The government improved its law enforcement capacity by enacting an anti-trafficking law, but it made limited efforts to investigate and prosecute potential trafficking crimes. The government enacted anti-trafficking law 27.14 in September 2016, which prohibits all forms of trafficking. The law prescribes penalties of five to 30 years imprisonment, which are sufficiently stringent, consistent with the UN Convention Against Transnational Organized Crime, and commensurate with other serious crimes, such as rape. Several pre-existing laws used during the reporting period prohibited some, but not all, forms of trafficking. Generally, penalties under these laws were not sufficiently stringent. Morocco’s penal code prohibits forced child labor through article 467-2, which prescribes penalties of one to three years imprisonment, which are not sufficiently stringent. The penal code also prohibits “forced prostitution” and “child prostitution” through articles 497-499, which prescribe penalties of up to 10 years or life imprisonment for crimes found to have occurred with aggravated circumstances; these penalties are sufficiently stringent and commensurate with other serious crimes such as rape. The penal code does not specifically define and penalize sex trafficking. Article 10 of Morocco’s labor code prohibits forced labor of a worker; this offense is punishable by a fine for the first offense and a jail term of up to three months for subsequent offenses; these penalties are not sufficiently stringent.
The government did not make arrest or prosecution data public. Some media outlets and diplomatic missions reported that the government maintained close cooperation with Spain to arrest, prosecute, and convict international human traffickers.
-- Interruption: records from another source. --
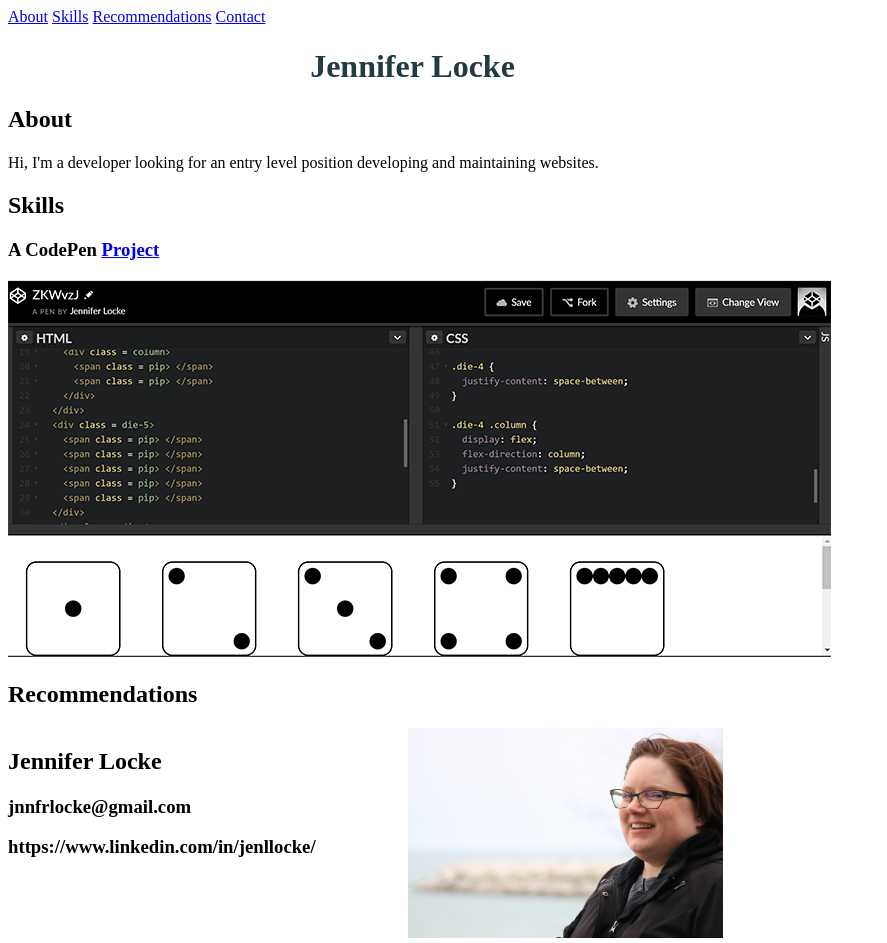
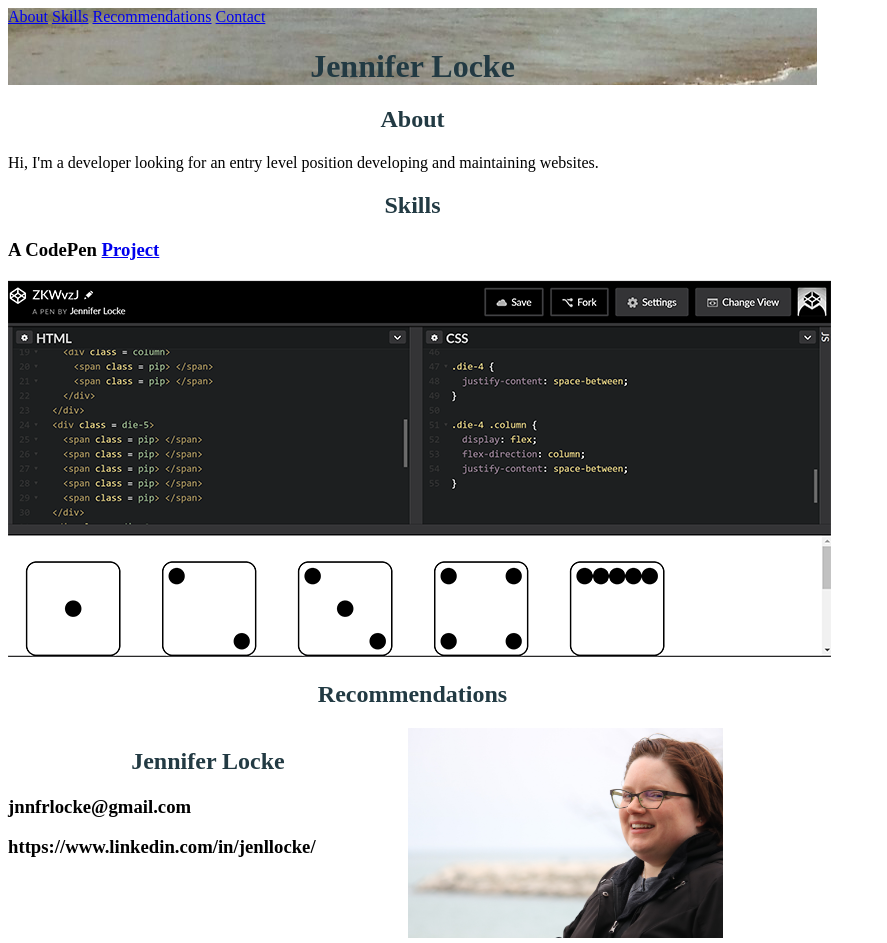
Before and after one commit to jnnfrlocke/portfolio, a plain HTML site: page index.html in a window 1280 px wide. Shown: the whole page, without its empty margins (0-887 px from the left). Drawn offline with Linux system fonts and the light colour scheme.

Commit message:
Add h1, h2, header styling

```diff
--- a/css/main.css
+++ b/css/main.css
@@ -2,13 +2,16 @@
     width: 825px;
 }
 
-h1 {
+h1,
+h2 {
     color: #223a43;
     font-weight: bold;
     text-align: center;
 }
 
-header {}
+header {
+    background-image: url("../images/beach1.jpg");
+}
 
 #about {}
 
```
Also changed, not shown: images/beach1.jpg (added).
In February 2017, the Moroccan government cooperated with the Spanish government in the arrest of a 10-member human trafficking ring moving trafficking victims between Morocco and Spain. The government also reported cooperating with the governments of the Netherlands and Turkey on international trafficking cases during the reporting period. In 2016, the government reported two convictions of forced child begging in which the two perpetrators each received sentences of one-month probation, which advocates consider inadequate to deter the commission of these serious crimes. The government also reported disbanding 33 human smuggling and trafficking networks in 2016, but it did not report prosecuting the perpetrators operating these networks for alleged trafficking crimes. The government initiated separate investigations of and arrested three Saudi Arabian nationals and one American on charges of child sex trafficking and child sex tourism. In 2016, the government continued to investigate seven Moroccan peacekeepers accused of sexual exploitation in the Central African Republic and the Democratic Republic of the Congo, as reported by an international organization. At the end of this reporting period, the international organization reported three of these investigations remained pending, two were found unsubstantiated, and two were found substantiated. In the two substantiated cases, the government reportedly handed down a prison sentence to one former peacekeeper and the other was repatriated with further updates pending. In 2016, the government held three roundtable discussions for officials on victim identification, referral, and protection, which aimed to strengthen the capacity and coordination of anti-trafficking personnel in seven departments throughout the country. Additionally, authorities from various ministries, including the police, met regularly to coordinate various anti-trafficking efforts. The Ministry of Justice organized regular training programs on human trafficking for judges and other judicial officials in 2016. After the government enacted the 2016 anti-trafficking law, an international organization—with in-kind assistance from the government—trained a group of judges on its provisions and implementation.